Insurance software company SSP allegedly offered $400,000 in a bid to recoup data held hostage in a ransomware attack, hacking group Lockbit has claimed.
The global software house was first hit by an alleged ransom demand of $7 million in mid-November, with Lockbit having claimed responsibility for the attack. SSP had to pay by December 4 to avoid its data being published, the hackers alleged online.
The original ransom demand was later removed from the hackers’ blog, leading to speculation that the company may no longer be under threat. However, in a since deleted Lockbit 3.0 blog entry added in late December and updated on January 2, the business was threatened with an updated January 4 deadline to pay, else data – including on brokers – would be leaked.
SSP allegedly offered $400,000 to pay ransomware claim
In the dark web blog post, in which SSP and its advisors were accused of behaving “like children”, hackers appeared to take issue with SSP’s alleged $400,000 ransom payment offer.
“Mr. CEO [of SSP] your insurance company or lawyer or negotiator is giving you very unfortunate and bad advice or they are just being very greedy,” representatives for the Lockbit group said in the update.
“You are offering $400,000 for data that is worth much more and will cost your company and individuals reputational damage.”
The hacking group called for SSP’s business partners to prepare “class action” lawsuits and labelled it “the worst platform for brokers and insurance to keep confidential information”.
Brokers “will find their information too”, it said.
The reported comments made on the Lockbit blog were detected and shared by an automated ransomware victim information dark web scraper developed by RedPacket Security, which has said it is not affiliated with or involved in any activity that its tool relays information on.

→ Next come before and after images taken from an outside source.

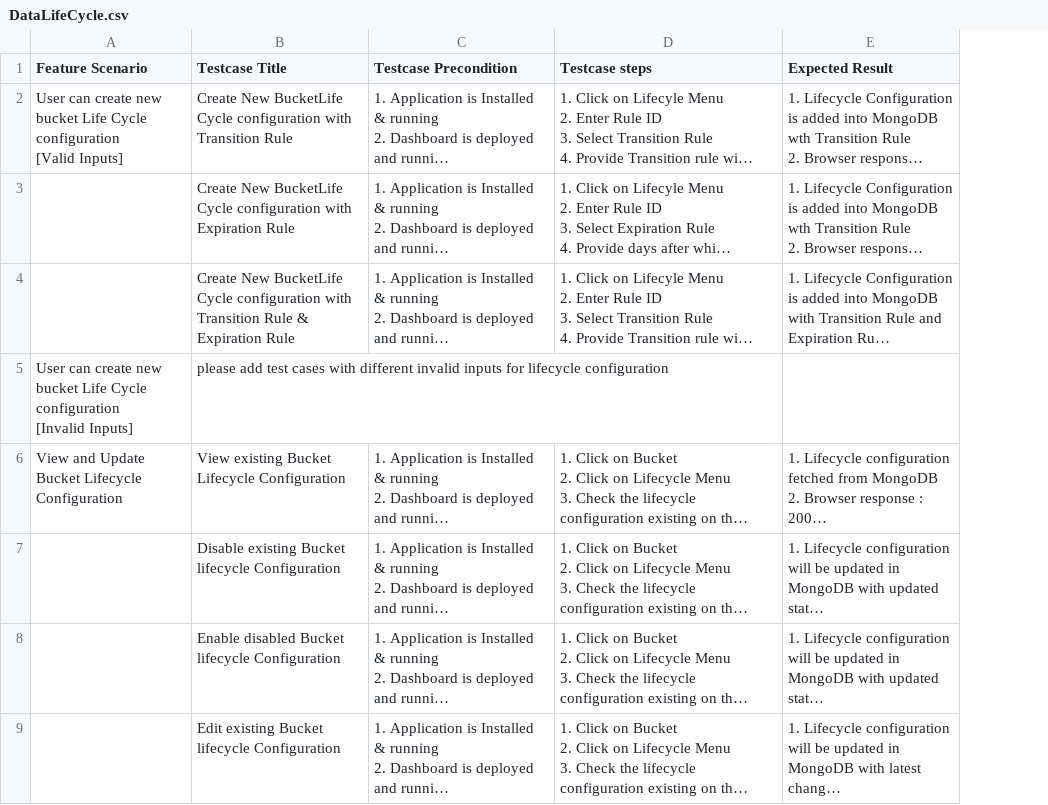
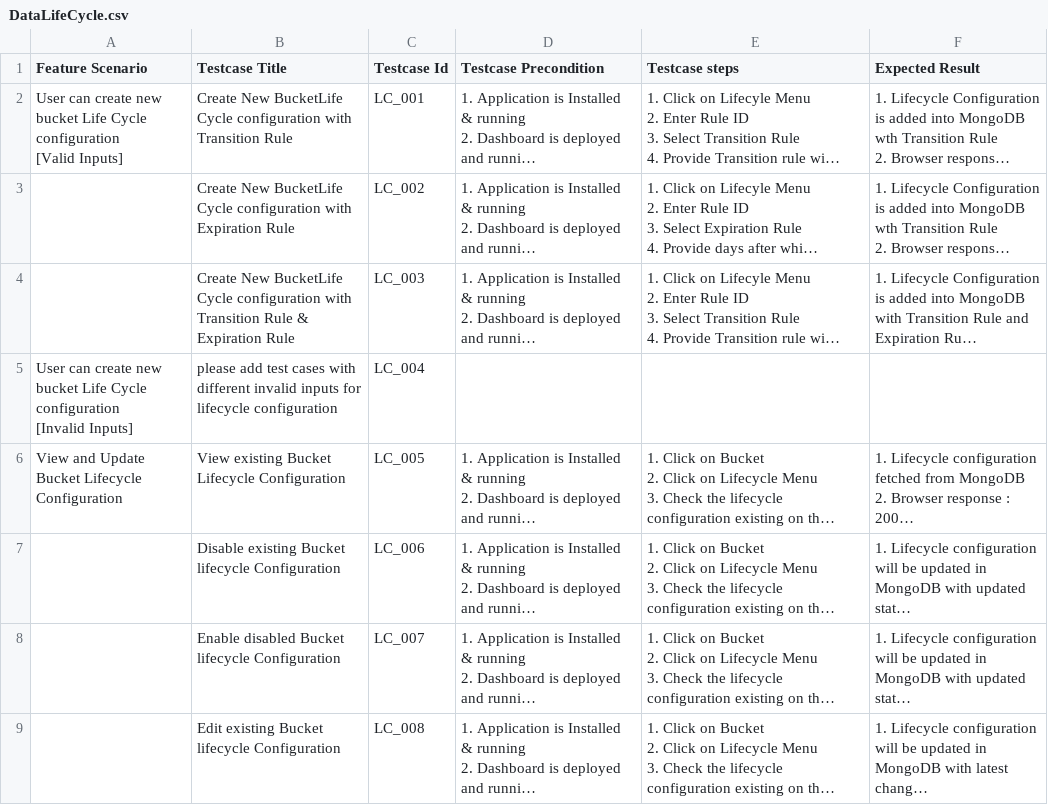
Before and after one commit to sodafoundation/qa, a CSV file: testcases/DataLifeCycle.csv, drawn as a sheet; only a part is shown; long unchanged cells end in …; the diff names each change by its address in the sheet, - before the commit and + after, or states it on an @@ line.

```diff
--- a/testcases/DataLifeCycle.csv
+++ b/testcases/DataLifeCycle.csv
+column C (Testcase Id), rows 2-9: LC_001 | LC_002 | LC_003 | LC_004 | LC_005 | LC_006 | LC_007 | LC_008
```
Also changed, not shown: testcases/Dashboard.csv, testcases/Dock/Dock_LVM.csv, 2 other files.
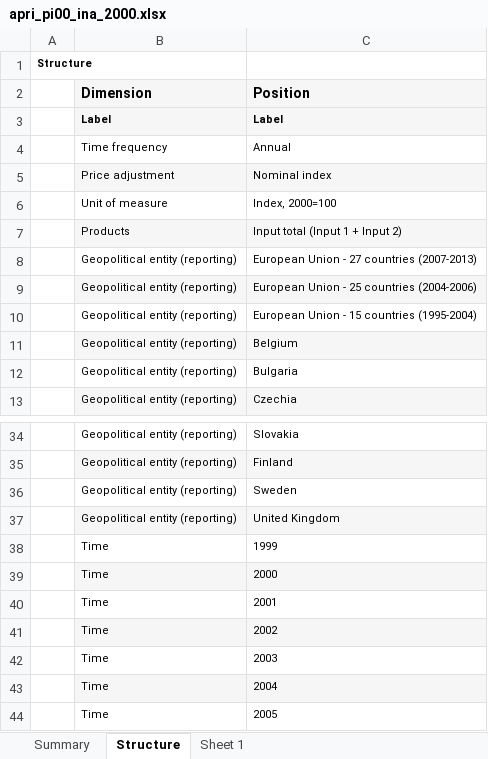
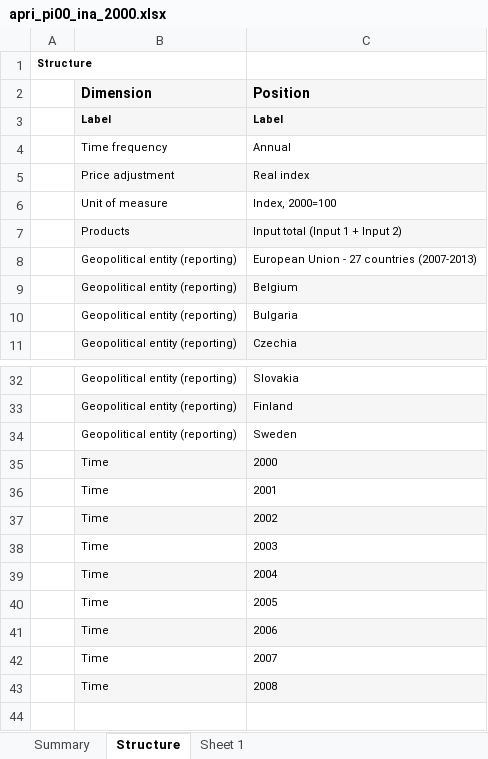
Before and after one commit to sba22223nestorpereira/CCT_sba22223nestorpereira, an Excel workbook: apri_pi00_ina_2000.xlsx, sheet Structure, drawn as a sheet; only a part is shown, gaps mark what is left out; the shorter side is filled out with more unchanged rows; values as stored, in another font and other column widths than the file's, no borders; the diff names each change by its address in the sheet, - before the commit and + after, or states it on an @@ line.

```diff
--- a/apri_pi00_ina_2000.xlsx (sheet Structure)
+++ b/apri_pi00_ina_2000.xlsx (sheet Structure)
-C5 (Position): Nominal index
+C5 (Position): Real index
-row 9:  | Geopolitical entity (reporting) | European Union - 25 countries (2004-2006)
-row 10:  | Geopolitical entity (reporting) | European Union - 15 countries (1995-2004)
-row 37:  | Geopolitical entity (reporting) | United Kingdom
-row 38:  | Time | 1999
```
Also changed, not shown: sheet Sheet 1, sheet Summary, charts or pictures, apri_pi00_outa_2000.xlsx, apri_pi05_ina_2005.xlsx, 5 other files.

Despite the January 4 deadline threat, no data has been published by Lockbit at time of writing and the blog post has since been removed. SSP’s website returned to functionality in the early hours of Thursday following a period of downtime.

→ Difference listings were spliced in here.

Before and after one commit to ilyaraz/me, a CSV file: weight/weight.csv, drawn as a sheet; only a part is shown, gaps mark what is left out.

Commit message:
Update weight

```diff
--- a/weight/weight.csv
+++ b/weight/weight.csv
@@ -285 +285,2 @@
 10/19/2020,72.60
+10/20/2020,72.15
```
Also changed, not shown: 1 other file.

SSP usability not affected, broker says
SSP’s platform continued to perform well during the incident and there has been no disruption to service, according to one of its broker partners.

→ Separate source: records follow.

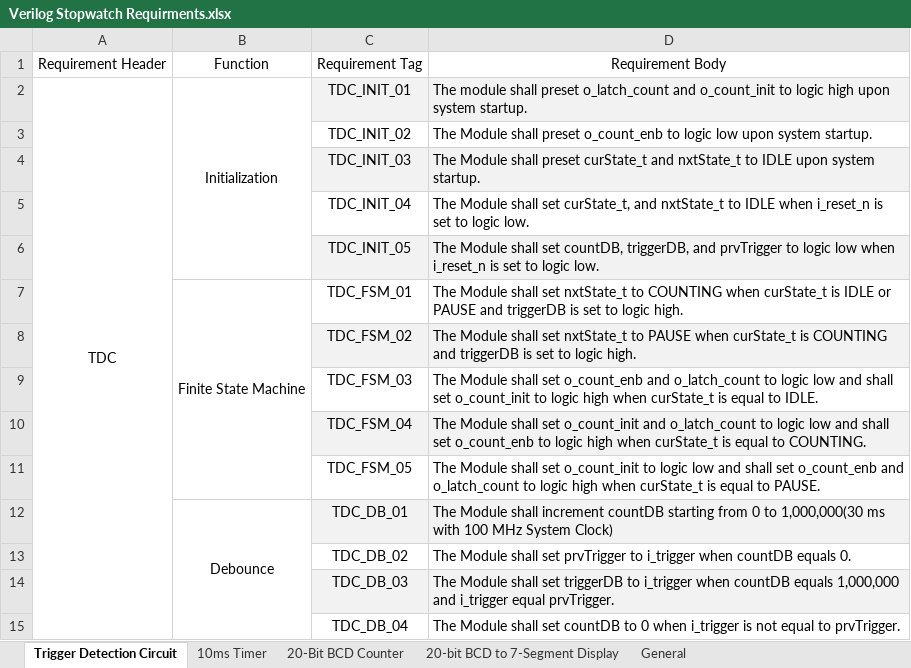
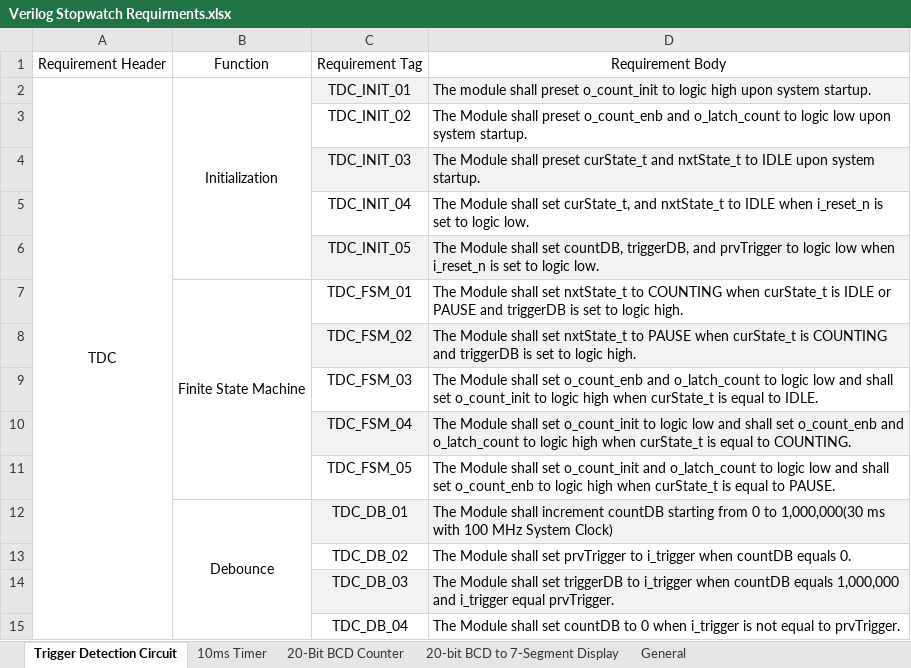
Before and after one commit to ColinFritzLtts/Verilog_Stopwatch, an Excel workbook: Life_Cycle_Data/Requirements_Docs/Verilog Stopwatch Requirments.xlsx, sheet Trigger Detection Circuit, drawn as a sheet; values as stored, in another font and other column widths than the file's, no borders; the diff names each change by its address in the sheet, - before the commit and + after, or states it on an @@ line.

```diff
--- a/Life_Cycle_Data/Requirements_Docs/Verilog Stopwatch Requirments.xlsx (sheet Trigger Detection Circuit)
+++ b/Life_Cycle_Data/Requirements_Docs/Verilog Stopwatch Requirments.xlsx (sheet Trigger Detection Circuit)
-D2: …shall preset o_latch_count and o_count_init to…
+D2: …shall preset o_count_init to…
-D3: …preset o_count_enb to logic…
+D3: …preset o_count_enb and o_latch_count to logic…
-D10: …set o_count_init and o_latch_count to logic low and shall set o_count_enb to logic…
+D10: …set o_count_init to logic low and shall set o_count_enb and o_latch_count to logic…
-D11: …set o_count_init to logic low and shall set o_count_enb and o_latch_count to logic…
+D11: …set o_count_init and o_latch_count to logic low and shall set o_count_enb to logic…
```
Also changed, not shown: Life_Cycle_Data/Testcases/Verilog Stopwatch Testcases.xlsx.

Systems and services have been “working perfectly fine” for his brokerage, Andrew Willows, Dervensure Insurance Brokers CEO, an SSP client, said on Wednesday. Willows said he had last heard from SSP regarding the cyber incident in November.
SSP Worldwide website, captured Wednesday 4 January 2023
SSP has been owned by Volaris Group, part of Toronto Stock Exchange listed technology business Constellation Software, since 2021. Volaris and SSP did not respond to requests for comment.
Hacking group Lockbit hit headlines this year for its New Year’s Eve apology and pledge to unlock data stolen from SickKids, a children’s hospital in Toronto it had targeted. The move was perhaps unprecedented for the group, which takes a slice of affiliates’ profits from the use of its malware, cyber experts told the Canadian Press.
On its blog, the gang claimed to “formally apologize” for the attack on the hospital and said it had “blocked” the partner responsible for a rule violation.
The ransomware threat
High profile insurance businesses to have been hit by past ransomware incidents have included Chubb, Gallagher, and CNA Hardy. The latter paid a $40 million ransom in 2021 after hackers accessed its network, Bloomberg reported.
Cyberattack risk and prevention has become a big issue for businesses, with insurers, brokers, and suppliers among them.
“It’s a number one priority,” Steve Whitelaw, Applied Systems Canada VP and general manager, told Insurance Business at the insurance software company’s Toronto symposium in October, which was prior to the data breach at competitor SSP.
“We wake up every morning and hope that everything that we’ve done is good enough, and then we get up again and make it better,” Whitelaw said.
Ransomware frequency has dropped in recent months, but the severity of attacks has increased and ransomware-as-a-service is likely to pose a growing threat, according to cyber insurance experts.
Ransomware incidents made up 75% of cyber insurance claims in 2020, according to AM Best. Cyber insurers are a key part of the ransomware solution, The Geneva Association found in a 2022 report.
“With ransomware we see an example of the important ‘prevention and mitigation’ role insurers play as risk managers,” Jad Ariss, The Geneva Association managing director said in July on the report’s release.
The UK’s financial services regulators have been consulting on rules for tighter scrutiny over third party critical service providers. The Bank of England, Prudential Regulation Authority, and Financial Conduct Authority launched a joint discussion paper on operational resilience and sought stakeholder feedback last year in response to the Financial Services and Markets Bill.
SSP stepped away from FCA regulation in July 2021, when it ceased to offer contracts under the scope of credit agreement regulation.